A great deal of evidence has shown that healthy lifestyle behaviors (not smoking, avoiding obesity, regular physical activity, and a healthy diet) markedly reduce the rate of incident cardiovascular events17,18. Notably, we found that glaucoma patients with healthy lifestyle behaviors were at reduced risk for incident CVD compared to those with unhealthy behaviors. When analyzed in terms of individual lifestyle components, we found that not being obese, engaging in vigorous exercise, and eating a healthy diet reduced HR for incident CVD in glaucoma patients. Of these, obesity had the strongest effect, while smoking habits had a rather attenuated effect on CVD risk. It is well known that smoking is an important risk factor for virtually all CVD subtypes, at least doubling risk in the case of a current smoker44. A recent systematic review also reported that heavy smoking as well as current smoking significantly increases the risk of primary open angle glaucoma (POAG,) although there is limited evidence for a causal association between tobacco smoking and POAG45. The specific mechanism underlying the association between glaucoma, smoking, and cardiovascular disease is yet unclear. Overall, this finding suggests that the association of glaucoma with CVD may considerably overlap with an underlying, as-yet-unidentified pathway linked to smoking. Further studies remain needed to elucidate these relationships. Epidemiological studies on lifestyle factors have reported no clear association of any environmental factor with glaucoma46. However, considering the high mortality burden from CVD, patients with glaucoma should pursue ideal lifestyles to minimize the risk of future CVD events.

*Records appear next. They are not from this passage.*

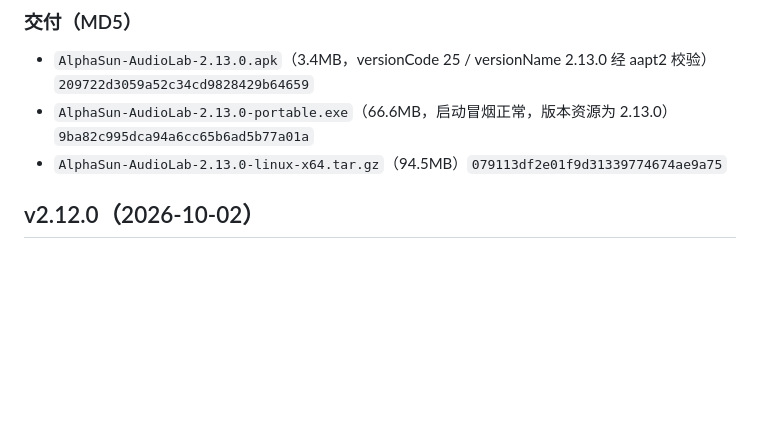
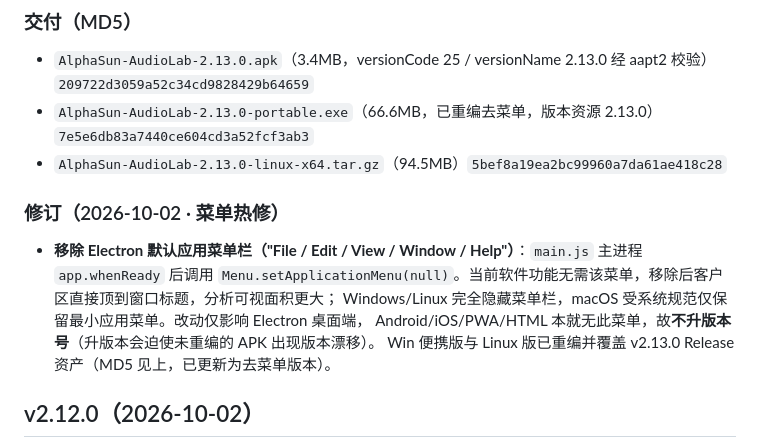
Before and after one commit to net2net2net/AlphaSun-AudioSpectrumLab, a Markdown page: CHANGELOG.md, the part around the change. Drawn GitHub-style; blank space fills up the shorter version.

Commit message:
chore: 移除 Electron 默认菜单栏(File/Edit/View) + CHANGELOG 修订记录

```diff
--- a/CHANGELOG.md
+++ b/CHANGELOG.md
@@ -25,8 +25,15 @@
 
 ### 交付（MD5）
 - `AlphaSun-AudioLab-2.13.0.apk`（3.4MB，versionCode 25 / versionName 2.13.0 经 aapt2 校验）`209722d3059a52c34cd9828429b64659`
-- `AlphaSun-AudioLab-2.13.0-portable.exe`（66.6MB，启动冒烟正常，版本资源为 2.13.0）`9ba82c995dca94a6cc65b6ad5b77a01a`
-- `AlphaSun-AudioLab-2.13.0-linux-x64.tar.gz`（94.5MB）`079113df2e01f9d31339774674ae9a75`
+- `AlphaSun-AudioLab-2.13.0-portable.exe`（66.6MB，已重编去菜单，版本资源 2.13.0）`7e5e6db83a7440ce604cd3a52fcf3ab3`
+- `AlphaSun-AudioLab-2.13.0-linux-x64.tar.gz`（94.5MB）`5bef8a19ea2bc99960a7da61ae418c28`
+
+### 修订（2026-10-02 · 菜单热修）
+- **移除 Electron 默认应用菜单栏（"File / Edit / View / Window / Help"）**：`main.js` 主进程 `app.whenReady` 后调用
+  `Menu.setApplicationMenu(null)`。当前软件功能无需该菜单，移除后客户区直接顶到窗口标题，分析可视面积更大；
+  Windows/Linux 完全隐藏菜单栏，macOS 受系统规范仅保留最小应用菜单。改动仅影响 Electron 桌面端，
+  Android/iOS/PWA/HTML 本就无此菜单，故**不升版本号**（升版本会迫使未重编的 APK 出现版本漂移）。
+  Win 便携版与 Linux 版已重编并覆盖 v2.13.0 Release 资产（MD5 见上，已更新为去菜单版本）。
 
 ## v2.12.0（2026-10-02）
 - **自研 FLAC 编码器**（`l2EncFlacJS`）：WebCodecs 在 Electron/Edge 均不支持 flac → 不删格式，改为自研
```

Notably, glaucoma was associated with higher incident CVD risk in women and younger participants, although CVD events were significantly more common in males and older individuals (P < 0.001, Table 1). The greater influence of glaucoma in a traditionally low-risk CVD group may indicate an independent effect of glaucoma on CVD development. Women with glaucoma are at greater risk for CVD than the general population, highlighting the importance of CVD prevention in these population47. Further studies are required to elucidate these findings.

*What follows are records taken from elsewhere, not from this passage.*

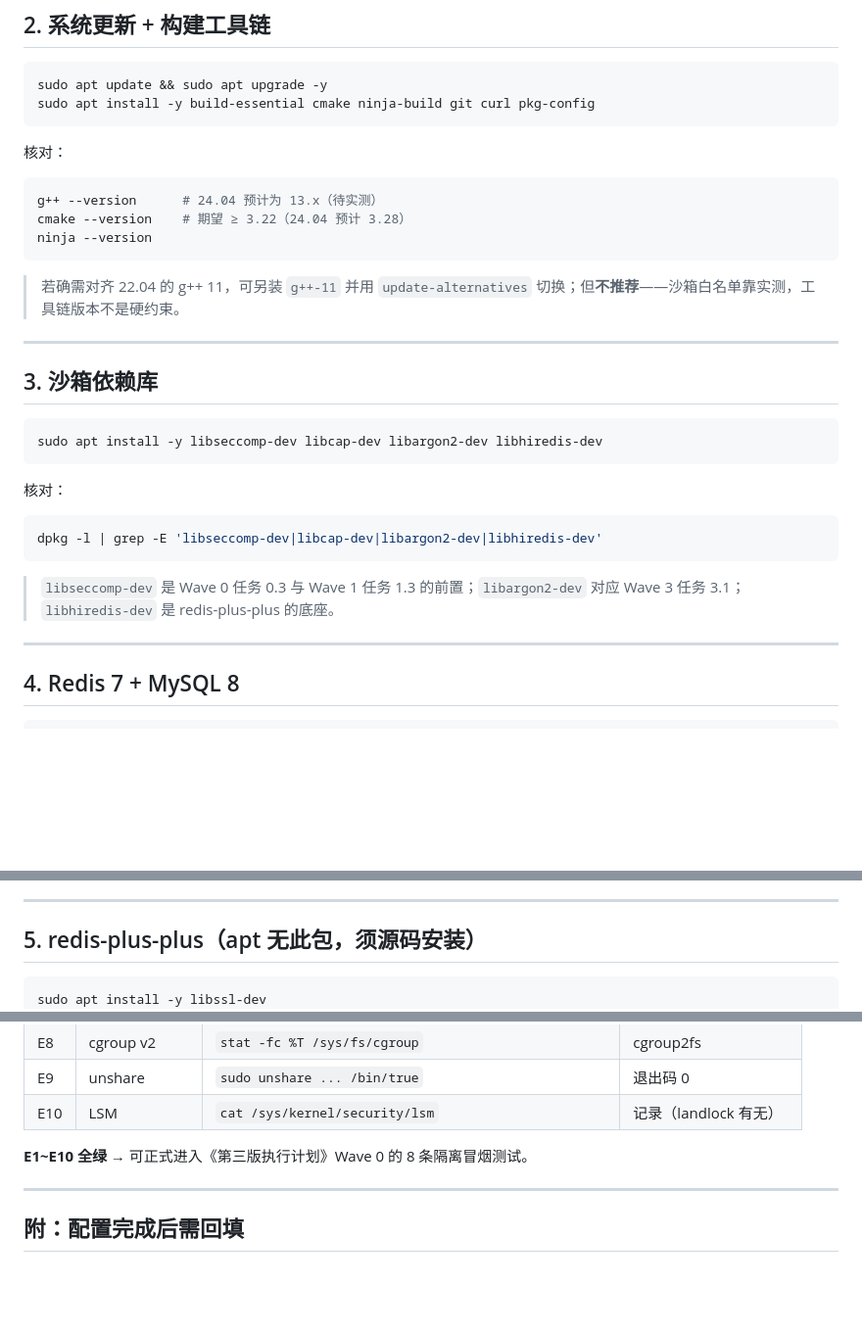
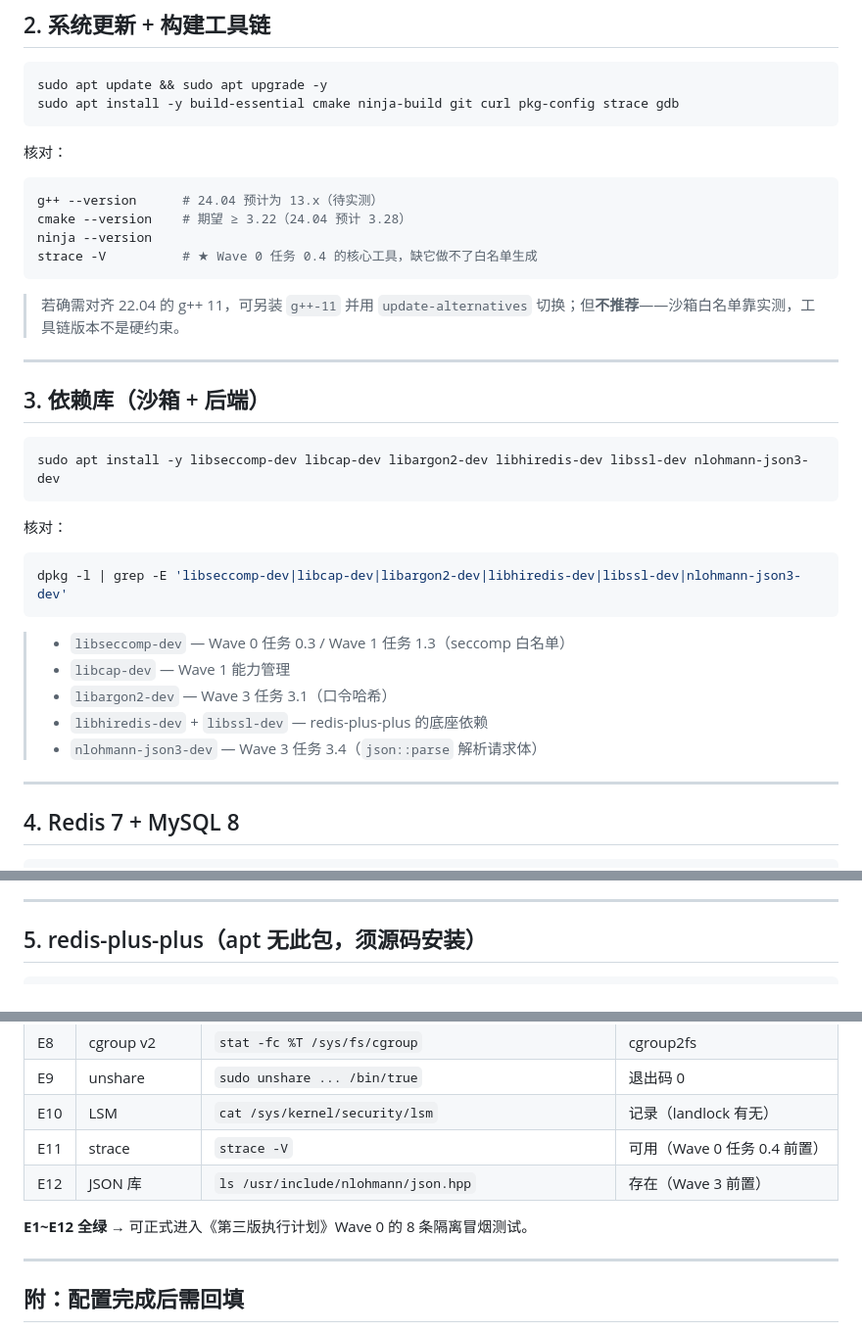
Before and after one commit to yixiao-qiang/dati, a Markdown page: 学习笔记/环境配置.md, 3 parts joined by grey strips. Shown at 98% size. GitHub-like rendering; blank space fills up the shorter version.

Commit message:
docs: 环境配置手册补齐遗漏软件项
- 第2节工具链补 strace（Wave 0 任务 0.4 核心工具）、gdb
- 第3节补 nlohmann-json3-dev（Wave 3 任务 3.4 前置）、libssl-dev，并逐项标注所属 Wave
- 第5节去掉与第3节重复的 libssl-dev
- 验收清单补 E11 strace / E12 JSON 库，汇总改为 E1~E12

````diff
--- a/学习笔记/环境配置.md
+++ b/学习笔记/环境配置.md
@@ -49,7 +49,7 @@ nproc; free -h; df -h / # 资源余量：CPU / 内存 / 根分区
 
 ```bash
 sudo apt update && sudo apt upgrade -y
-sudo apt install -y build-essential cmake ninja-build git curl pkg-config
+sudo apt install -y build-essential cmake ninja-build git curl pkg-config strace gdb
 ```
 
 核对：
@@ -58,25 +58,30 @@ sudo apt install -y build-essential cmake ninja-build git curl pkg-config
 g++ --version      # 24.04 预计为 13.x（待实测）
 cmake --version    # 期望 ≥ 3.22（24.04 预计 3.28）
 ninja --version
+strace -V          # ★ Wave 0 任务 0.4 的核心工具，缺它做不了白名单生成
 ```
 
 > 若确需对齐 22.04 的 g++ 11，可另装 `g++-11` 并用 `update-alternatives` 切换；但**不推荐**——沙箱白名单靠实测，工具链版本不是硬约束。
 
 ---
 
-## 3. 沙箱依赖库
+## 3. 依赖库（沙箱 + 后端）
 
 ```bash
-sudo apt install -y libseccomp-dev libcap-dev libargon2-dev libhiredis-dev
+sudo apt install -y libseccomp-dev libcap-dev libargon2-dev libhiredis-dev libssl-dev nlohmann-json3-dev
 ```
 
 核对：
 
 ```bash
-dpkg -l | grep -E 'libseccomp-dev|libcap-dev|libargon2-dev|libhiredis-dev'
+dpkg -l | grep -E 'libseccomp-dev|libcap-dev|libargon2-dev|libhiredis-dev|libssl-dev|nlohmann-json3-dev'
 ```
 
-> `libseccomp-dev` 是 Wave 0 任务 0.3 与 Wave 1 任务 1.3 的前置；`libargon2-dev` 对应 Wave 3 任务 3.1；`libhiredis-dev` 是 redis-plus-plus 的底座。
+> - `libseccomp-dev` — Wave 0 任务 0.3 / Wave 1 任务 1.3（seccomp 白名单）
+> - `libcap-dev` — Wave 1 能力管理
+> - `libargon2-dev` — Wave 3 任务 3.1（口令哈希）
+> - `libhiredis-dev` + `libssl-dev` — redis-plus-plus 的底座依赖
+> - `nlohmann-json3-dev` — Wave 3 任务 3.4（`json::parse` 解析请求体）
 
 ---
 
@@ -104,7 +109,6 @@ mysql --version                           # 期望 8.0.x
 ## 5. redis-plus-plus（apt 无此包，须源码安装）
 
 ```bash
-sudo apt install -y libssl-dev
 git clone https://github.com/sewenew/redis-plus-plus.git /tmp/redis-plus-plus
 cd /tmp/redis-plus-plus && mkdir -p build && cd build
 cmake -DCMAKE_BUILD_TYPE=Release -DREDIS_PLUS_PLUS_CXX_STANDARD=17 ..
@@ -218,8 +222,10 @@ cd ~/work/online-judge && git pull
 | E8 | cgroup v2 | `stat -fc %T /sys/fs/cgroup` | cgroup2fs |
 | E9 | unshare | `sudo unshare ... /bin/true` | 退出码 0 |
 | E10 | LSM | `cat /sys/kernel/security/lsm` | 记录（landlock 有无） |
+| E11 | strace | `strace -V` | 可用（Wave 0 任务 0.4 前置） |
+| E12 | JSON 库 | `ls /usr/include/nlohmann/json.hpp` | 存在（Wave 3 前置） |
 
-**E1~E10 全绿** → 可正式进入《第三版执行计划》Wave 0 的 8 条隔离冒烟测试。
+**E1~E12 全绿** → 可正式进入《第三版执行计划》Wave 0 的 8 条隔离冒烟测试。
 
 ---
 
````
Also changed, not shown: other parts of 学习笔记/环境配置.md (+1 -1 lines).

To the best of our knowledge, this is the first study to investigate the association between glaucoma and incident CVD with consideration of modifiable health behaviors. The major strengths of the present study are the large sample size and the prospective study design. However, our study had certain limitations. We did not divide glaucoma into subtypes. Although we included both self-reported glaucoma and glaucoma based on the ICD diagnostic codes as done in previous reports24, the definition of self-reported glaucoma might not be very specific. Second, as this was an observational study, any causal link among glaucoma, lifestyle behaviors, and CVD risk cannot be inferred. Third, the UK Biobank is a cohort of volunteers; overall participants are probably healthier than the general population. Fourth, the proportion of participants with current smoking in the glaucoma group was relatively less than other subgroups, which could have affected the association between smoking and risk of incident CVD. Finally, our quality control process excluded participants, perhaps creating selection bias. Finally, our quality control process excluded participants, perhaps creating selection bias.

In conclusion, we present a large epidemiological study of the association between glaucoma and CVD. Glaucoma was an independent risk factor for incident CVD. Stronger associations were evident in women and those younger than 55 years. Glaucoma patients with a healthy lifestyle were at a markedly reduced risk for new-onset CVD. Our findings further support benefits of adherence to a healthy lifestyle in reducing subsequent burden of cardiovascular complications in patients with glaucoma.